**TASK OBJECTIVE:** Return each line of the data below that contains the string "server".
INFORMATION PROVIDED section start
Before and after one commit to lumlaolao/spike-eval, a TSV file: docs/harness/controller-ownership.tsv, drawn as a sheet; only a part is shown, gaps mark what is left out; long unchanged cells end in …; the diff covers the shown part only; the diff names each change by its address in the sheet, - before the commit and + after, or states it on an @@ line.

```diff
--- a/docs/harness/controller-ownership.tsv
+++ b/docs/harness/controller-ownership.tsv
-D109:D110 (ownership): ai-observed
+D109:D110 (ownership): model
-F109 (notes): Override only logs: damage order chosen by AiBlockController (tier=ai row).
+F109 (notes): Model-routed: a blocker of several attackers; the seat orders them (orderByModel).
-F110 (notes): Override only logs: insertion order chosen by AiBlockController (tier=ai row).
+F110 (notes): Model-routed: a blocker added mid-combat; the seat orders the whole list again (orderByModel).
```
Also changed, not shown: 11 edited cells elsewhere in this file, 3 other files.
INFORMATION PROVIDED section end
INFORMATION PROVIDED section start
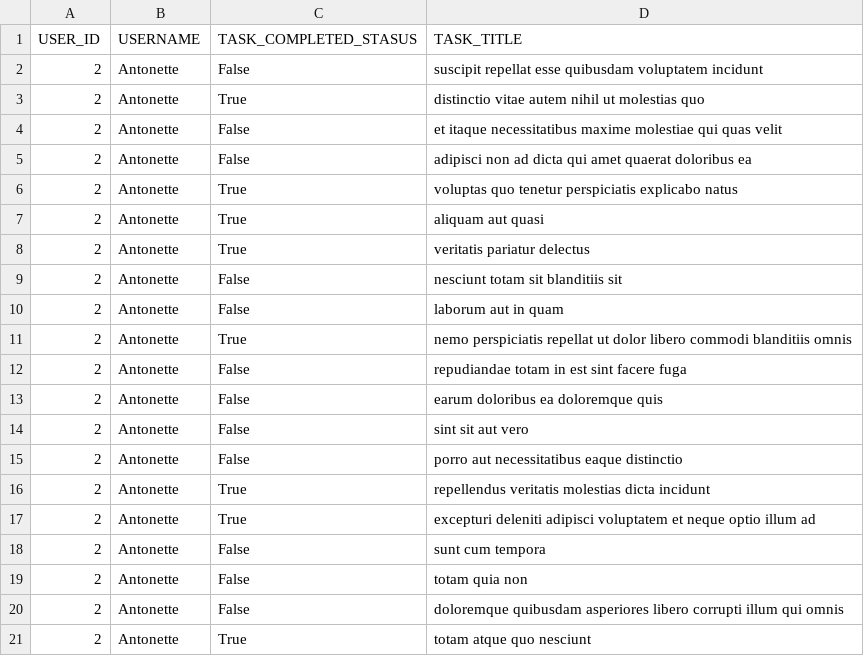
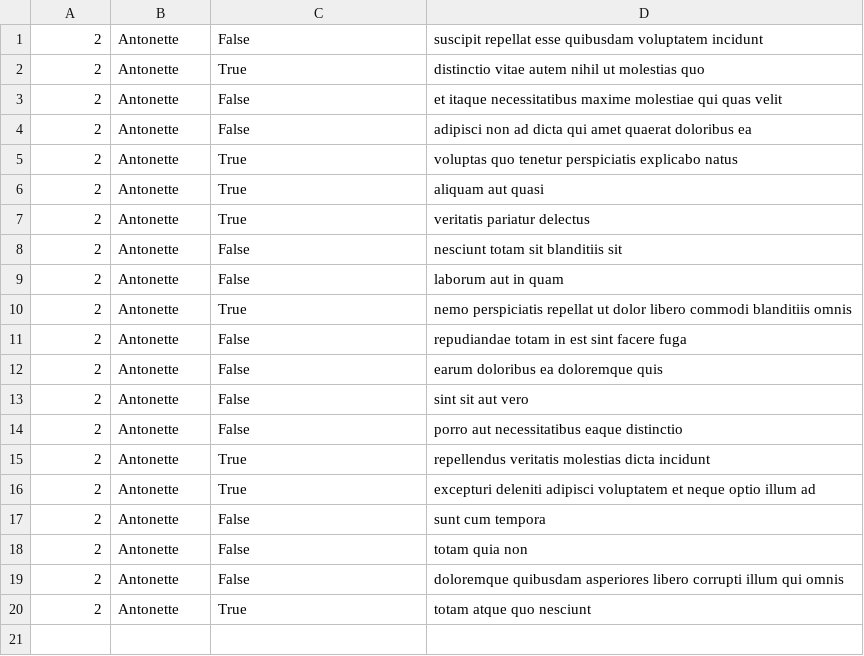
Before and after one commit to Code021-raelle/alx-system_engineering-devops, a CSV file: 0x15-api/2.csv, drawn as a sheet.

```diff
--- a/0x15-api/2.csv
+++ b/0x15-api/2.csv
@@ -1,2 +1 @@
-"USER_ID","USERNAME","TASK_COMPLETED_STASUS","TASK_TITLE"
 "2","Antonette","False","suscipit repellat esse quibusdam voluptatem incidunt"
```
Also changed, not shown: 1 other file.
INFORMATION PROVIDED section end
INFORMATION PROVIDED section start
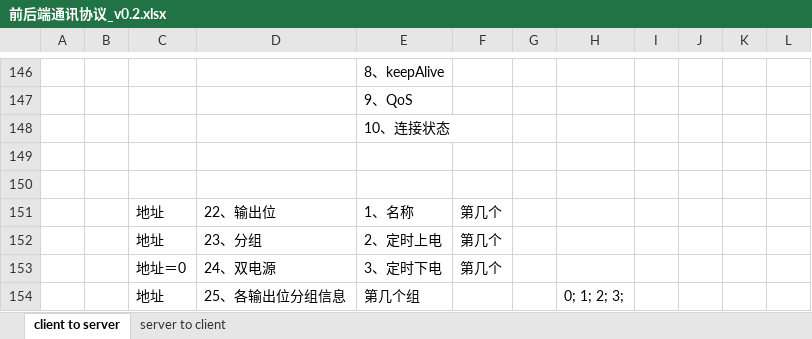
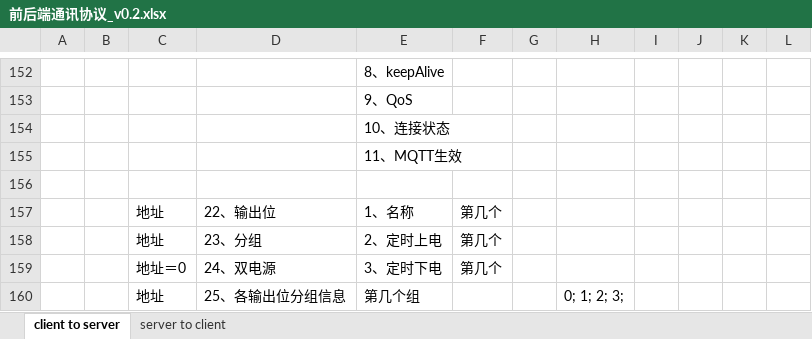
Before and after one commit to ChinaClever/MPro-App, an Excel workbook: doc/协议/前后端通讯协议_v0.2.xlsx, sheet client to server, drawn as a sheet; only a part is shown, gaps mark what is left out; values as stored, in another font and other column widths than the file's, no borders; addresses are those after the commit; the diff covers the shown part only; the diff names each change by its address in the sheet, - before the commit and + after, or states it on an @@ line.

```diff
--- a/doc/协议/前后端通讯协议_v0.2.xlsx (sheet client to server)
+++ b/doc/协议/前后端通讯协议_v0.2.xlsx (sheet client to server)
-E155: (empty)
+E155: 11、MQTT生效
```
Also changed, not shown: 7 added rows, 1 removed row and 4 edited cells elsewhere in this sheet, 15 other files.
INFORMATION PROVIDED section end
**ANSWER AREA:**
Before and after one commit to ChinaClever/MPro-App, an Excel workbook: doc/协议/前后端通讯协议_v0.2.xlsx, sheet client to server, drawn as a sheet; only a part is shown, gaps mark what is left out; values as stored, in another font and other column widths than the file's, no borders; addresses are those after the commit; the diff covers the shown part only; the diff names each change by its address in the sheet, - before the commit and + after, or states it on an @@ line.
--- a/doc/协议/前后端通讯协议_v0.2.xlsx (sheet client to server)
+++ b/doc/协议/前后端通讯协议_v0.2.xlsx (sheet client to server)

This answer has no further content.